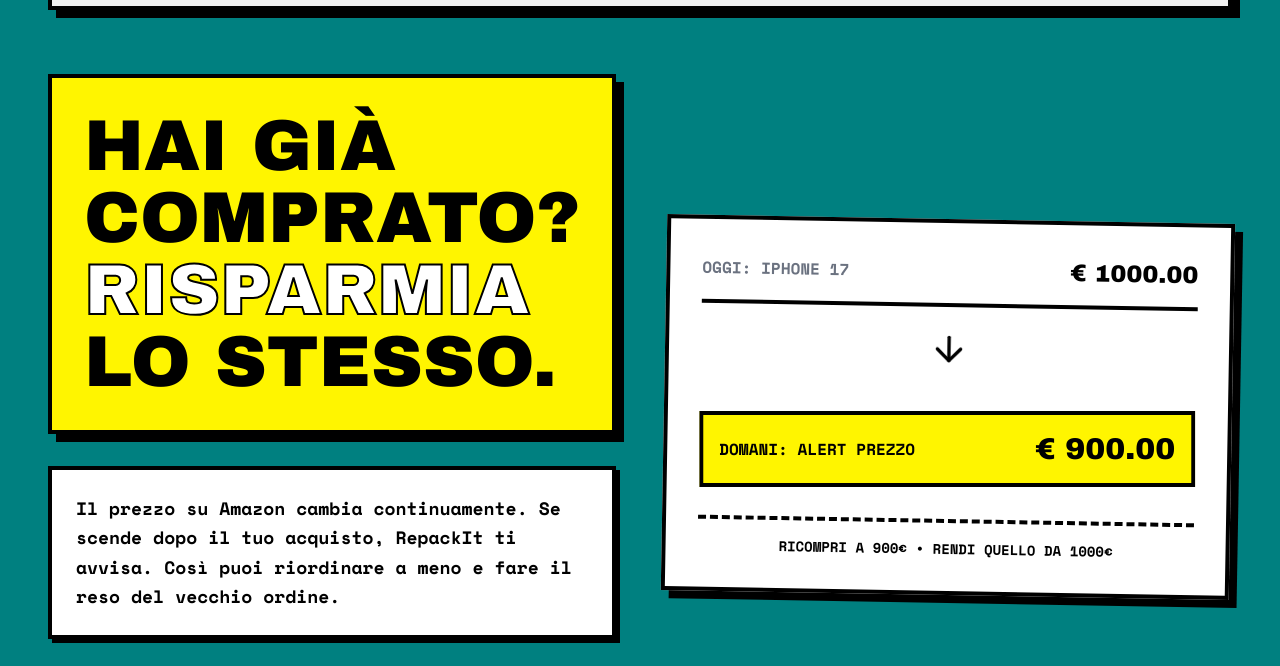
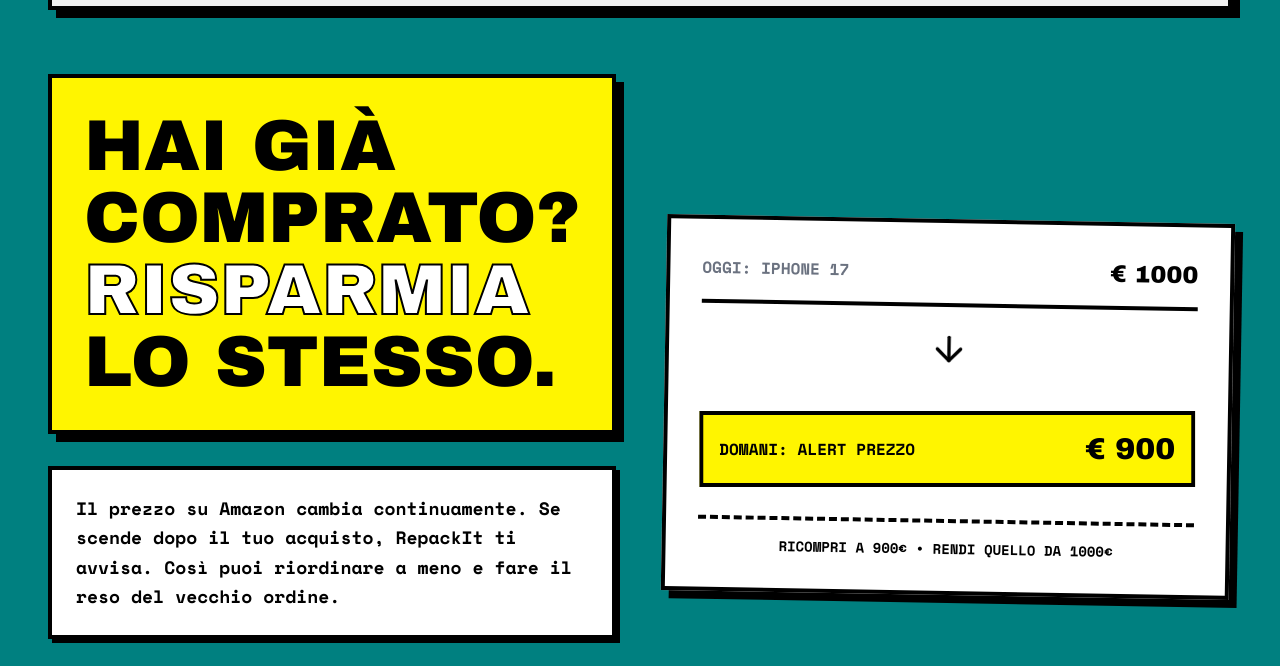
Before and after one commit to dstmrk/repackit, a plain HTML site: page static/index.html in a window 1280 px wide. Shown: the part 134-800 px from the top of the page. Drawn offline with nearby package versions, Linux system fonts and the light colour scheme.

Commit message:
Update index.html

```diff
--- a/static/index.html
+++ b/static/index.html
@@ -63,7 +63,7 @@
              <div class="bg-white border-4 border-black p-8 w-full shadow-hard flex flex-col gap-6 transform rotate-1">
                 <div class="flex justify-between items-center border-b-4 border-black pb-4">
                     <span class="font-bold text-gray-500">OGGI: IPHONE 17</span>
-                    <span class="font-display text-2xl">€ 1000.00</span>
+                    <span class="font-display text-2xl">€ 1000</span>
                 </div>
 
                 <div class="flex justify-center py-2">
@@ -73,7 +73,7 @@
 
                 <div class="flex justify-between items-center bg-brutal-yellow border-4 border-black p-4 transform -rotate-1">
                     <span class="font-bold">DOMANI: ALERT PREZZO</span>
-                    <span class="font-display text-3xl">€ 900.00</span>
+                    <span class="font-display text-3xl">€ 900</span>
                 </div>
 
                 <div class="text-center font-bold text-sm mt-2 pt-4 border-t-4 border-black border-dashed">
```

TASK DETAILS: Leave the pictures aside and give every entry above again word for word.

EXERCISE SOLUTION:
Before and after one commit to dstmrk/repackit, a plain HTML site: page static/index.html in a window 1280 px wide. Shown: the part 134-800 px from the top of the page. Drawn offline with nearby package versions, Linux system fonts and the light colour scheme.

Commit message:
Update index.html

```diff
--- a/static/index.html
+++ b/static/index.html
@@ -63,7 +63,7 @@
              <div class="bg-white border-4 border-black p-8 w-full shadow-hard flex flex-col gap-6 transform rotate-1">
                 <div class="flex justify-between items-center border-b-4 border-black pb-4">
                     <span class="font-bold text-gray-500">OGGI: IPHONE 17</span>
-                    <span class="font-display text-2xl">€ 1000.00</span>
+                    <span class="font-display text-2xl">€ 1000</span>
                 </div>
 
                 <div class="flex justify-center py-2">
@@ -73,7 +73,7 @@
 
                 <div class="flex justify-between items-center bg-brutal-yellow border-4 border-black p-4 transform -rotate-1">
                     <span class="font-bold">DOMANI: ALERT PREZZO</span>
-                    <span class="font-display text-3xl">€ 900.00</span>
+                    <span class="font-display text-3xl">€ 900</span>
                 </div>
 
                 <div class="text-center font-bold text-sm mt-2 pt-4 border-t-4 border-black border-dashed">
```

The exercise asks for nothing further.